Once the bottle is open, it typically expires within 6-24 months because it degrades when exposed to air. However, again there are reports of people using the fuel successfully well after this timeframe.
Understanding Coleman fuel’s shelf life can help you plan your stock and let you know if it’s safe to use after a few years.
What is Coleman Fuel’s Shelf Life?
Coleman fuel or generic white gas’s shelf life is 5-7 years as long as you don’t open the bottle. However, if your unopened bottle is a few years past the expiry date, it should still be good to use but may be slightly less effective.
This is especially true if you’re based in the US because American Coleman fuel contains additional stabilizers to further increase its shelf life. This is one of the only differences between Coleman fuel and white gas.
With this in mind, if you want to stock up, choose Coleman fuel over generic white gas so it will last longer.
Once you open a bottle of white gas or Coleman fuel, you should ideally use it within 6 months because the exposure to air will make it degrade fast, making it less effective.
How To Tell If Coleman Fuel/White Gas Has Gone Bad
Although Coleman fuel’s shelf life is 5-7 years, I’ve heard of many people safely using unopened white gas or Coleman fuel long after it’s expired.
That said, it’s a good idea to evaluate your expired Coleman fuel before leaving on a camping trip so you won’t have to use a less effective fuel alternative in your stove.
Below are some ways to check:
- Perform a water test. This involves pouring a tiny drop of Coleman fuel onto a clean surface and putting it next to the same amount of water.
Both substances will evaporate but if your Coleman fuel is still good, it will evaporate at the same rate as the water.
- Compare it to new Coleman fuel. Fresh Coleman fuel has a clear, light reddish-pink appearance. If your expired Coleman fuel looks cloudy or darker than it should be, it may no longer be effective.
Veteran Coleman stove users can usually tell at a single glance if their Coleman fuel still looks fine. However, you can compare your expired Coleman fuel’s appearance to fresh fuel if you’re unsure.
- Do a sniff test. Give the Coleman fuel a quick sniff and if it doesn’t smell like it normally does, it’s likely that it has expired and ineffective. It might smell stronger than usually and has been reported to smell like “stale kerosene”. If you’re already camping, you may need to use an alternative like unleaded gas.
- Test a little fuel in your stove. Before bringing expired Coleman fuel on your camping trip only to discover that it’s ineffective, test it out before leaving. If your stove works fine, the Coleman fuel is good to go. If the fuel has gone bad then it will struggle to light or may not light at all.

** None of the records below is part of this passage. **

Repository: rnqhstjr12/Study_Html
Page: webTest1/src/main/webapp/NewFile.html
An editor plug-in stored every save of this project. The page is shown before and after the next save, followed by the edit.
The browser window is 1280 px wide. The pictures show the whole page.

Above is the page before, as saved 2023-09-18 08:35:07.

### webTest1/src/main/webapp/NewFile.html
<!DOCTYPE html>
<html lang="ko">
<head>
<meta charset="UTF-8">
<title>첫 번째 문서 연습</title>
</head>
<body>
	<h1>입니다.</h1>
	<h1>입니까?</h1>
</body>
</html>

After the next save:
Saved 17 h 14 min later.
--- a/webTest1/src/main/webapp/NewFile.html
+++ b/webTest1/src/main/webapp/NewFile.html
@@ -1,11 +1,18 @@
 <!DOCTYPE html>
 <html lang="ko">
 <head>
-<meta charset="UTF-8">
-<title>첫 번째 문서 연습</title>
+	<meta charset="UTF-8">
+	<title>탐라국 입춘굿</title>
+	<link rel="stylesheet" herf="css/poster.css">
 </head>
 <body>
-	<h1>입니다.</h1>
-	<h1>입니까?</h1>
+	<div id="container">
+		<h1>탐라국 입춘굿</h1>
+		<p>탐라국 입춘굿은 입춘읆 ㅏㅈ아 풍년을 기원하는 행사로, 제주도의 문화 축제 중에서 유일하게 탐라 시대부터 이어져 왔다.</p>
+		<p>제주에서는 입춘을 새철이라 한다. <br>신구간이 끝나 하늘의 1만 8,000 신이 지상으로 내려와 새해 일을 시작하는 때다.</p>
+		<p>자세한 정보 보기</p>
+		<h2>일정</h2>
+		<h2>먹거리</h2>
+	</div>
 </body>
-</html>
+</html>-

- Look for a different color flame. Older degraded fuel may be more difficult to light and have a different color flame once fully lit. The flame can be a much lighter blue than normal or even greenish in color.

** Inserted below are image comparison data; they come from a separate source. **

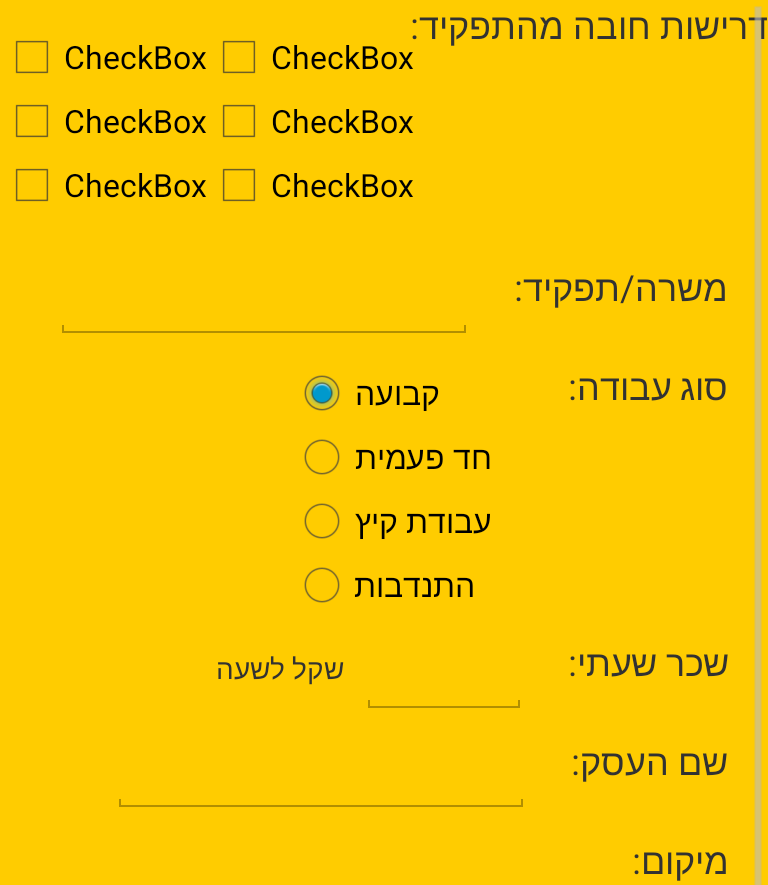
Repository: rodi055/jobli
Layout: Jobli/res/layout/fragment_create_job.xml
An editor plug-in stored every save of this project. The layout is shown before and after the next save, followed by the edit.
The pictures show rows 0 to 885 of an output 1280 px tall.
Pictures or frames that could not be fetched are drawn as grey boxes. It is drawn on a 768 x 1280 px phone screen (xhdpi) without system bars, with theme AppTheme; the app's code is not run. The app's manifest (not shown) leaves right-to-left support off. So textAlignment, textDirection and layoutDirection are ignored, and left and right values win over start and end ones.

Above is the layout before, as saved 2015-01-03 12:32:56.

After the next save:
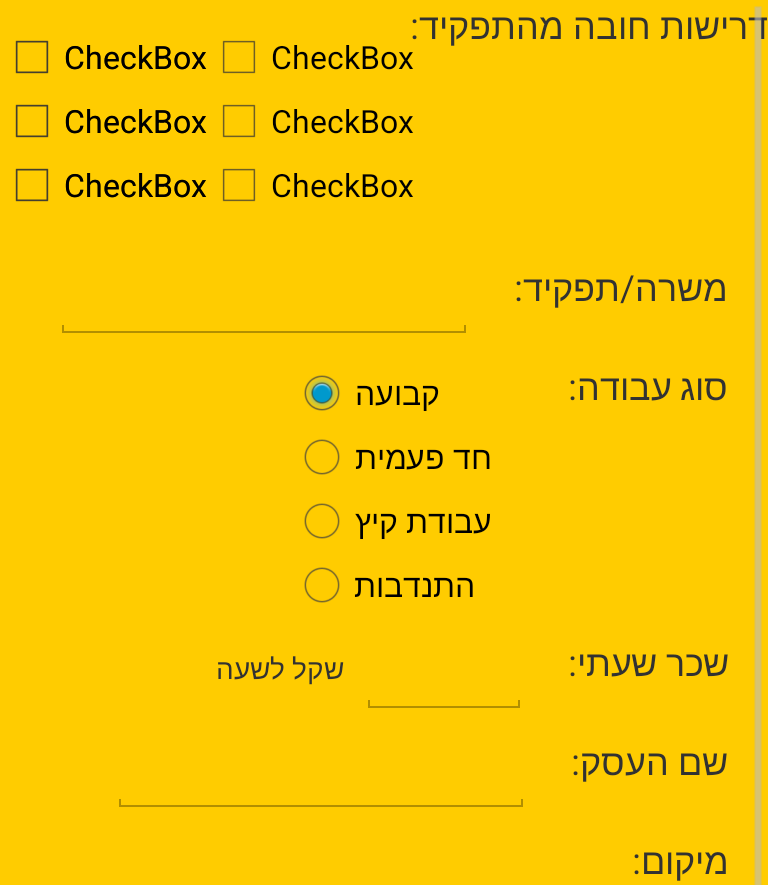
Saved 2 min 29 s later.
--- a/Jobli/res/layout/fragment_create_job.xml
+++ b/Jobli/res/layout/fragment_create_job.xml
@@ -30,7 +30,7 @@
                     android:textSize="18sp" />
 
                 <TableLayout
-                    android:id="@+id/table2"
+                    android:id="@+id/table3"
                     android:layout_width="wrap_content"
                     android:layout_height="wrap_content"
                     android:layout_centerVertical="true"
@@ -38,43 +38,94 @@
                     android:layout_toRightOf="@+id/table1" >
 
                     <TableRow
-                        android:id="@+id/tableRow1"
-                        android:layout_width="wrap_content"
-                        android:layout_height="wrap_content" >
-
-                        <CheckBox
-                            android:id="@+id/checkBox2"
-                            android:layout_width="wrap_content"
-                            android:layout_height="wrap_content"
-                            android:text="CheckBox" />
-                    </TableRow>
-
-                    <TableRow
-                        android:id="@+id/tableRow2"
-                        android:layout_width="wrap_content"
-                        android:layout_height="wrap_content" >
-
-                        <CheckBox
-                            android:id="@+id/checkBox3"
-                            android:layout_width="wrap_content"
-                            android:layout_height="wrap_content"
-                            android:text="CheckBox" />
-                    </TableRow>
-
-                    <TableRow
-                        android:id="@+id/tableRow3"
-                        android:layout_width="wrap_content"
-                        android:layout_height="wrap_content" >
-
-                        <CheckBox
-                            android:id="@+id/checkBox4"
-                            android:layout_width="wrap_content"
-                            android:layout_height="wrap_content"
-                            android:text="CheckBox" />
-                    </TableRow>
-
-                    <TableRow
-                        android:id="@+id/tableRow4"
+                        android:id="@+id/tableRow21"
+                        android:layout_width="wrap_content"
+                        android:layout_height="wrap_content" >
+
+                        <CheckBox
+                            android:id="@+id/checkBox22"
+                            android:layout_width="wrap_content"
+                            android:layout_height="wrap_content"
+                            android:text="CheckBox" />
+                    </TableRow>
+
+                    <TableRow
+                        android:id="@+id/tableRow22"
+                        android:layout_width="wrap_content"
+                        android:layout_height="wrap_content" >
+
+                        <CheckBox
+                            android:id="@+id/checkBox23"
+                            android:layout_width="wrap_content"
+                            android:layout_height="wrap_content"
+                            android:text="CheckBox" />
+                    </TableRow>
+
+                    <TableRow
+                        android:id="@+id/tableRow23"
+                        android:layout_width="wrap_content"
+                        android:layout_height="wrap_content" >
+
+                        <CheckBox
+                            android:id="@+id/checkBox24"
+                            android:layout_width="wrap_content"
+                            android:layout_height="wrap_content"
+                            android:text="CheckBox" />
+                    </TableRow>
+
+                    <TableRow
+                        android:id="@+id/tableRow24"
+                        android:layout_width="wrap_content"
+                        android:layout_height="wrap_content" >
+                    </TableRow>
+                </TableLayout>
+
+                <TableLayout
+                    android:id="@+id/table22"
+                    android:layout_width="wrap_content"
+                    android:layout_height="wrap_content"
+                    android:layout_centerVertical="true"
+                    android:layout_toEndOf="@+id/table2"
+                    android:layout_toRightOf="@+id/table2" >
+
+                    <TableRow
+                        android:id="@+id/tableRow21"
+                        android:layout_width="wrap_content"
+                        android:layout_height="wrap_content" >
+
+                        <CheckBox
+                            android:id="@+id/checkBox22"
+                            android:layout_width="wrap_content"
+                            android:layout_height="wrap_content"
+                            android:text="CheckBox" />
+                    </TableRow>
+
+                    <TableRow
+                        android:id="@+id/tableRow22"
+                        android:layout_width="wrap_content"
+                        android:layout_height="wrap_content" >
+
+                        <CheckBox
+                            android:id="@+id/checkBox32"
+                            android:layout_width="wrap_content"
+                            android:layout_height="wrap_content"
+                            android:text="CheckBox" />
+                    </TableRow>
+
+                    <TableRow
+                        android:id="@+id/tableRow23"
+                        android:layout_width="wrap_content"
+                        android:layout_height="wrap_content" >
+
+                        <CheckBox
+                            android:id="@+id/checkBox24"
+                            android:layout_width="wrap_content"
+                            android:layout_height="wrap_content"
+                            android:text="CheckBox" />
+                    </TableRow>
+
+                    <TableRow
+                        android:id="@+id/tableRow24"
                         android:layout_width="wrap_content"
                         android:layout_height="wrap_content" >
                     </TableRow>
@@ -158,6 +209,7 @@
                     android:layout_toLeftOf="@+id/textView1"
                     android:layout_toStartOf="@+id/textView1"
                     android:ems="10"
+                    android:inputType="text"
                     android:maxLines="1" />
             </RelativeLayout>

- It smells bad when burning. Not only can you do a sniff test before burning but once burning fuel that has degraded won't smell as clean as fuel that is fresh. This can also leave more sooty residue on your cooking pots and pans.
How To Extend The Shelf Life Of Coleman Fuel
Coleman fuel has a very long shelf life but you can extend this period further by doing the following:
- Only open your Coleman fuel container just before you need it. Once Coleman fuel is exposed to air, the degradation process happens quicker.
If you’ve already used some of the fuel in your bottle, limit how often you open it.
- Store your white gas or Coleman fuel in a dark place with no extreme temperature fluctuations. I usually store mine in the garage but a basement or dark cabinet is also good.
- Add a fuel stabilizer if your Coleman fuel is about to expire. US Coleman fuel already has stabilizers but there’s no harm in adding a little more to keep the ingredients fresher for longer.
Can You Still Use Coleman Fuel That Has Gone Bad? Will It Still Burn?
You can still use Coleman fuel that has gone bad and it should still burn. However, depending on how much it has degraded and been exposed to air, it may not burn as effectively as fresh white gas or Coleman fuel.
I know campers who have used 20-year-old Coleman fuel in their stoves without issues but it’s worth testing it before you leave on your trip just in case.
The YouTube video below shows how someone uses 45-year-old Coleman fuel in a stove and how it burns: